The criticism directed at the video (and much of it at me personally) centers around Albert Einstein’s advances toward Marie Curie. I should mention that Madame Curie is the only female science doll at the table for the simple reason she is the only female science doll available for purchase in bobblehead form.
Ok so I watched the video. I’d read the post first, so I was primed to look for stuff to object to, if not to be offended by, but I watched it anyway.
I dunno. I like the goofy conceit of having a party with the bobblehead dolls, but the resulting video not so much. It needed better dialogue all around.
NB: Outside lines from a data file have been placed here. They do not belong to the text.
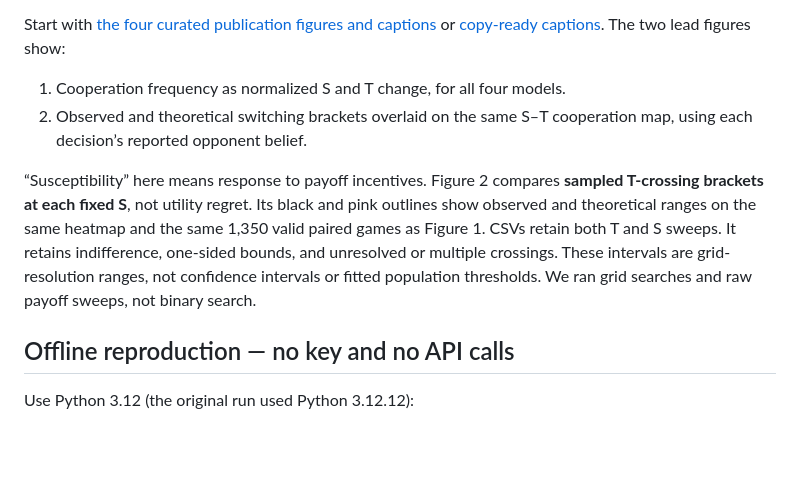
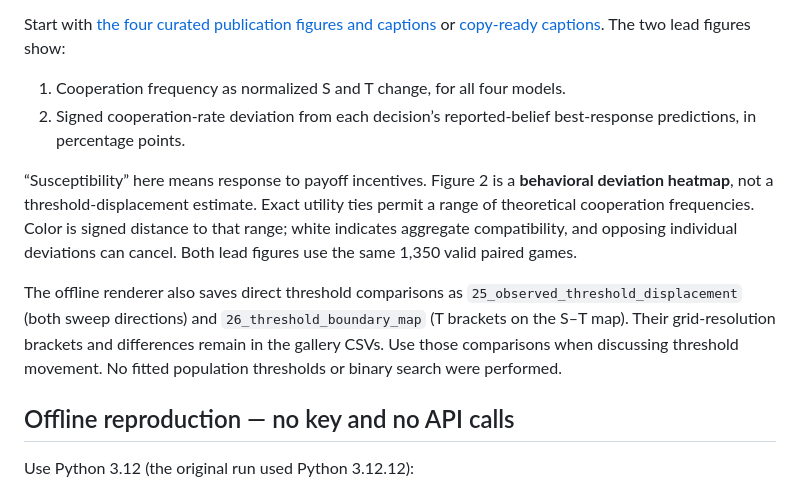
Before and after one commit to AI4Collaboration/Game-Utility-Threshold, a Markdown page: results oct 10/README.md, the part around the change. Drawn GitHub-style; blank space fills up the shorter version.

Commit message:
Plot signed cooperation deviations from reported-belief utility predictions

```diff
--- a/results oct 10/README.md
+++ b/results oct 10/README.md
@@ -10,13 +10,21 @@ Start with [the four curated publication figures and captions](figures/index.htm
 or [copy-ready captions](figures/CAPTIONS.md). The two lead figures show:
 
 1. Cooperation frequency as normalized S and T change, for all four models.
-2. Observed and theoretical switching brackets overlaid on the same S–T cooperation map, using each decision’s reported opponent belief.
+2. Signed cooperation-rate deviation from each decision’s reported-belief best-response predictions, in percentage points.
 
-“Susceptibility” here means response to payoff incentives. Figure 2 compares
-**sampled T-crossing brackets at each fixed S**, not utility regret. Its black and pink outlines show observed and theoretical ranges on the same heatmap and the same 1,350 valid paired games as Figure 1. CSVs retain both T and S sweeps. It retains
-indifference, one-sided bounds, and unresolved or multiple crossings. These
-intervals are grid-resolution ranges, not confidence intervals or fitted
-population thresholds. We ran grid searches and raw payoff sweeps, not binary search.
+“Susceptibility” here means response to payoff incentives. Figure 2 is a
+**behavioral deviation heatmap**, not a threshold-displacement estimate. Exact
+utility ties permit a range of theoretical cooperation frequencies. Color is
+signed distance to that range; white indicates aggregate compatibility, and
+opposing individual deviations can cancel. Both lead figures use the same
+1,350 valid paired games.
+
+The offline renderer also saves direct threshold comparisons as
+`25_observed_threshold_displacement` (both sweep directions) and
+`26_threshold_boundary_map` (T brackets on the S–T map). Their grid-resolution
+brackets and differences remain in the gallery CSVs. Use those comparisons
+when discussing threshold movement. No fitted population thresholds or binary
+search were performed.
 
 ## Offline reproduction — no key and no API calls
 
```
Also changed, not shown: results oct 10/docs/phase-space-experiment.md (+13 -1 lines), results oct 10/figures/CAPTIONS.md (+6 -6 lines), results oct 10/figures/02_cooperation_deviation.png (added), results oct 10/figures/02_threshold_boundary_map.png (deleted), 10 other files.
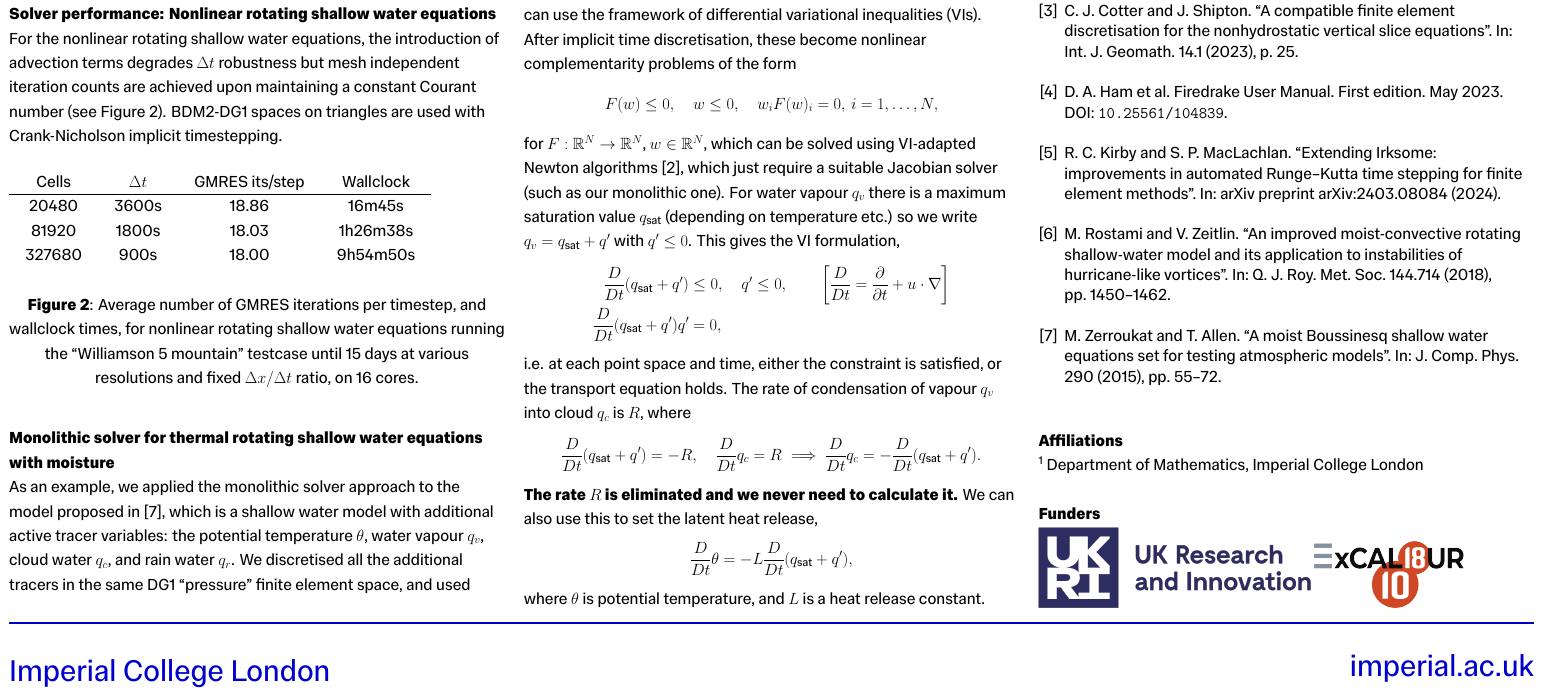
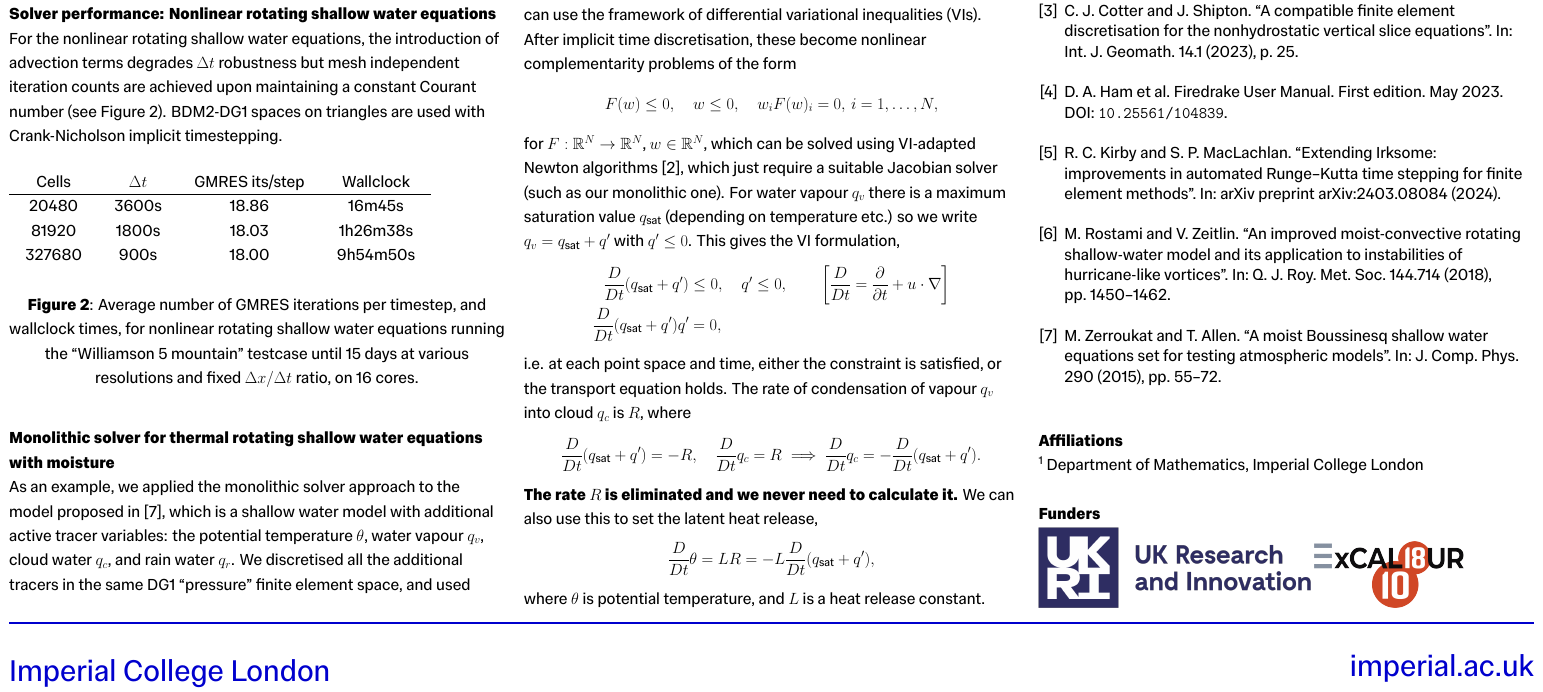
Before and after one commit to colinjcotter/ICposters, a LaTeX document (cjc_PDC24.tex): part of the page, cut so that both start at the same text. Compiled offline with XeLaTeX.

Commit message:
explain rate

```diff
--- a/cjc_PDC24.tex
+++ b/cjc_PDC24.tex
@@ -246,7 +246,7 @@ The rate of condensation of vapour $q_v$ into cloud $q_c$ is $R$, where
 \emph{\bfseries The rate $R$ is eliminated and we never need to calculate it.}
 We can also use this to set the latent heat release,
 \[
-\DD{}{t}\theta = -L\DD{}{t}(q_{\sat}+q'),
+\DD{}{t}\theta = LR = -L\DD{}{t}(q_{\sat}+q'),
 \]
 where $\theta$ is potential temperature, and $L$ is a heat release constant.
 
```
In producing this video, we guided improv voice actors to create caricatures of dead scientists so we could lampoon the most extreme aspects of their personalities. Then we made dolls act out those extremes, flaws and all. We tried to present the way in which these characters might actually act, in their own time. Galileo doesn’t get evolution. Tesla is obsessed with Edison. And Einstein reflects the dark reality that many men in his time acted inappropriately toward women.
This video makes a joke to call attention to the sexual harassment that many women still today experience, often from wannabe Einsteins. The joke is uncomfortable because these issues are uncomfortable. To be very clear: that joke is not an endorsement of sexism in science. We aimed to ridicule miscues of science in society, past and present, using dolls, and we failed.
Well, yes. They needed a much better script, at the very least. (And, to be picky but then again this kind of thing does matter, notice that he calls Marie Curie “Marie” but he calls Charles Darwin “Darwin” and Nikola Tesla “Tesla.”)